**WORK TO BE COMPLETED**
If a line in the records below contains "fonts", copy that line.

**MATERIAL SHOWN**
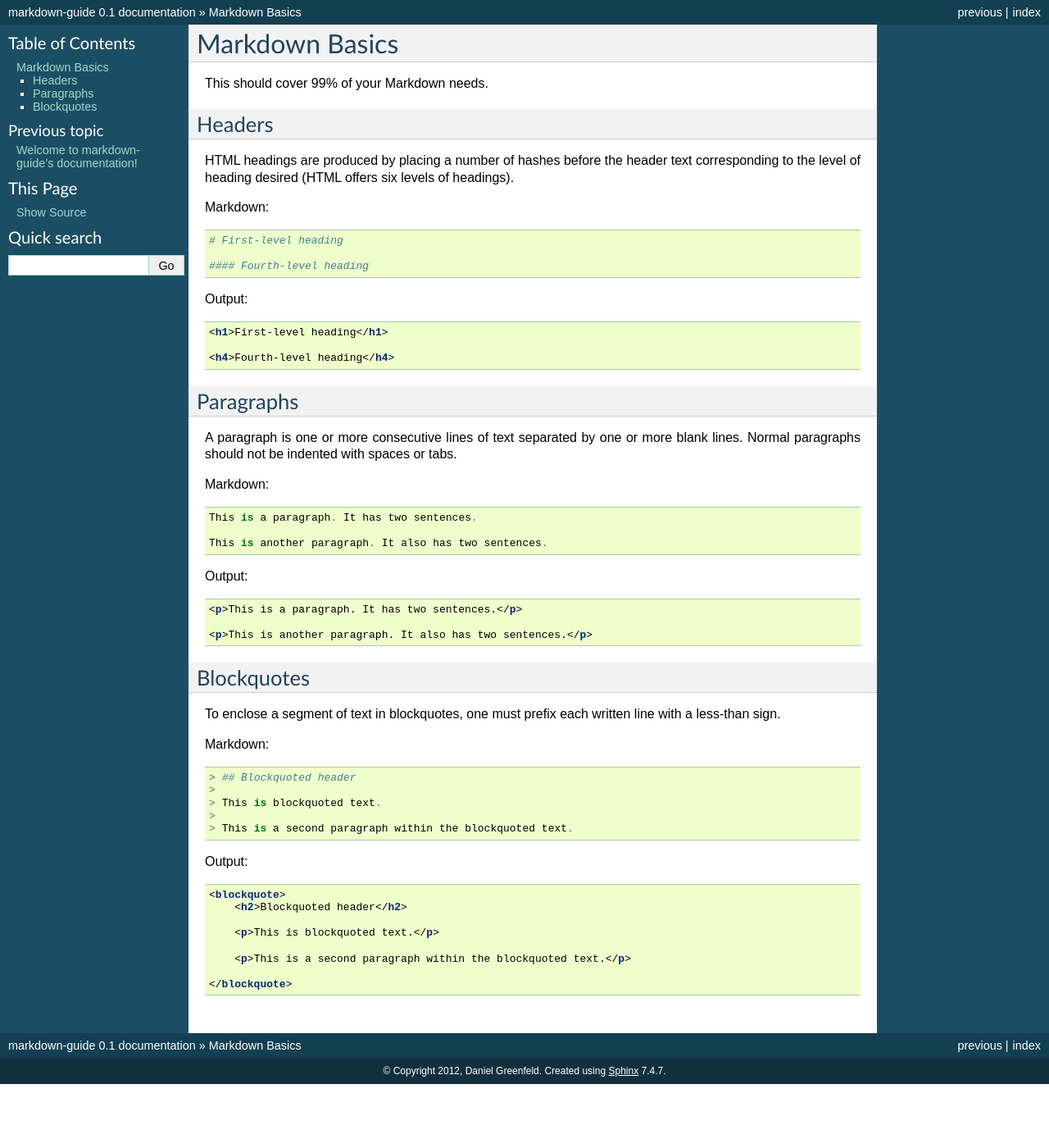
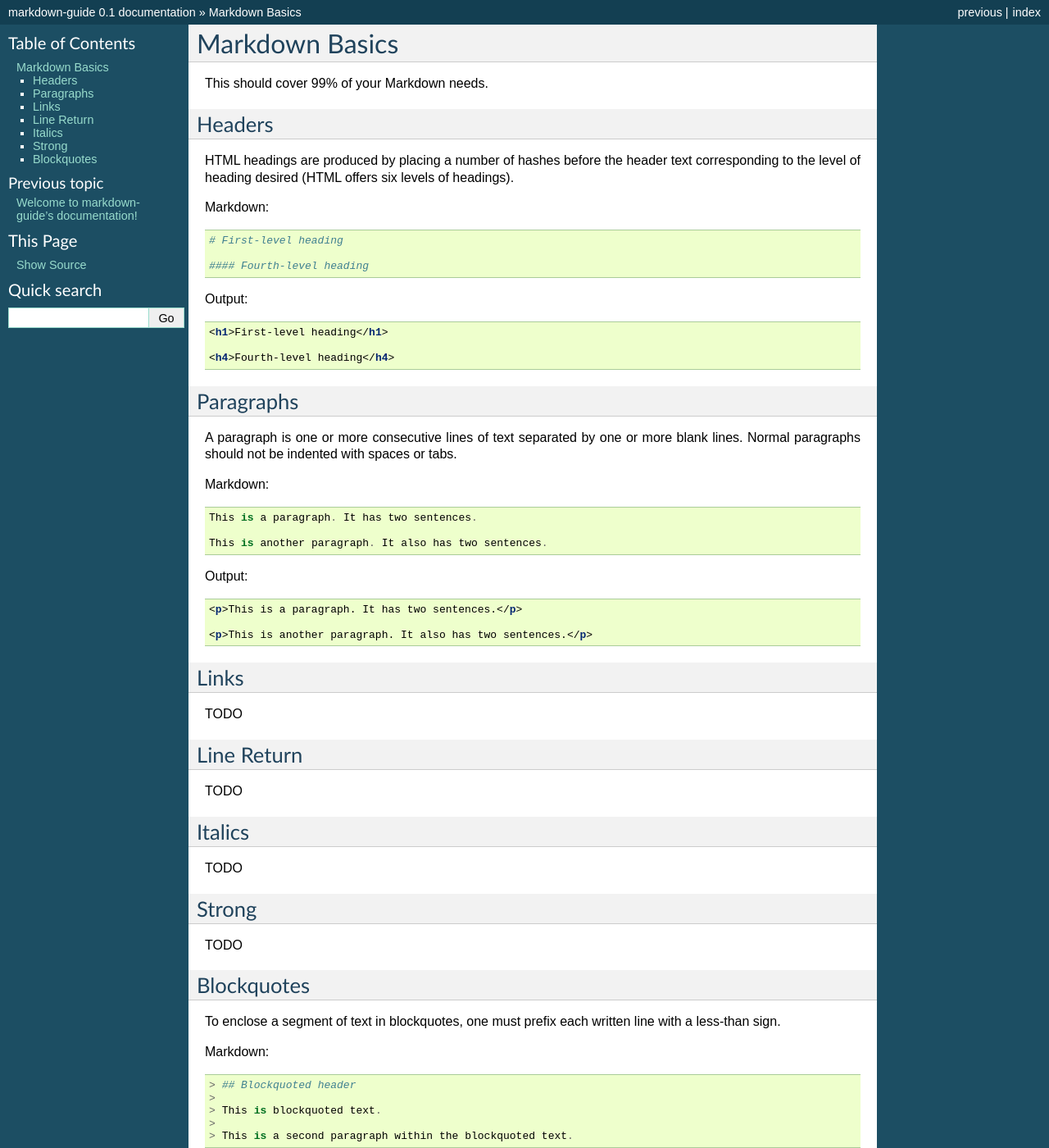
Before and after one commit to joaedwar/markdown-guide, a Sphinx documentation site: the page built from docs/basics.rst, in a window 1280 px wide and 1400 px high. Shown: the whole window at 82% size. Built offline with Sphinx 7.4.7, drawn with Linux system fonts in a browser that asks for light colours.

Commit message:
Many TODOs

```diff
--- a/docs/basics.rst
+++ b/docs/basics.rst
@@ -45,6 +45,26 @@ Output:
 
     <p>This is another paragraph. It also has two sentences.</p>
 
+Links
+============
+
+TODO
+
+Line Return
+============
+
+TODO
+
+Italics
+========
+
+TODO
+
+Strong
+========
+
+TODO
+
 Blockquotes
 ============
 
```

--

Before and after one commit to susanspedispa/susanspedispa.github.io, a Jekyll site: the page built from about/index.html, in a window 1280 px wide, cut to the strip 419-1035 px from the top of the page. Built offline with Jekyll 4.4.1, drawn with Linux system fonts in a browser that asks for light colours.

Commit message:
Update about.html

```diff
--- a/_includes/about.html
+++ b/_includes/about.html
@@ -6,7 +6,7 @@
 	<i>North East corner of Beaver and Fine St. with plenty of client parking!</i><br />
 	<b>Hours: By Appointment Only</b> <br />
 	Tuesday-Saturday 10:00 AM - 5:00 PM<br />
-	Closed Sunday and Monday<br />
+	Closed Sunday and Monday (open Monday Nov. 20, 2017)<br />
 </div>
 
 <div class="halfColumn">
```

**FINISHED EXERCISE**
Before and after one commit to joaedwar/markdown-guide, a Sphinx documentation site: the page built from docs/basics.rst, in a window 1280 px wide and 1400 px high. Shown: the whole window at 82% size. Built offline with Sphinx 7.4.7, drawn with Linux system fonts in a browser that asks for light colours.
Before and after one commit to susanspedispa/susanspedispa.github.io, a Jekyll site: the page built from about/index.html, in a window 1280 px wide, cut to the strip 419-1035 px from the top of the page. Built offline with Jekyll 4.4.1, drawn with Linux system fonts in a browser that asks for light colours.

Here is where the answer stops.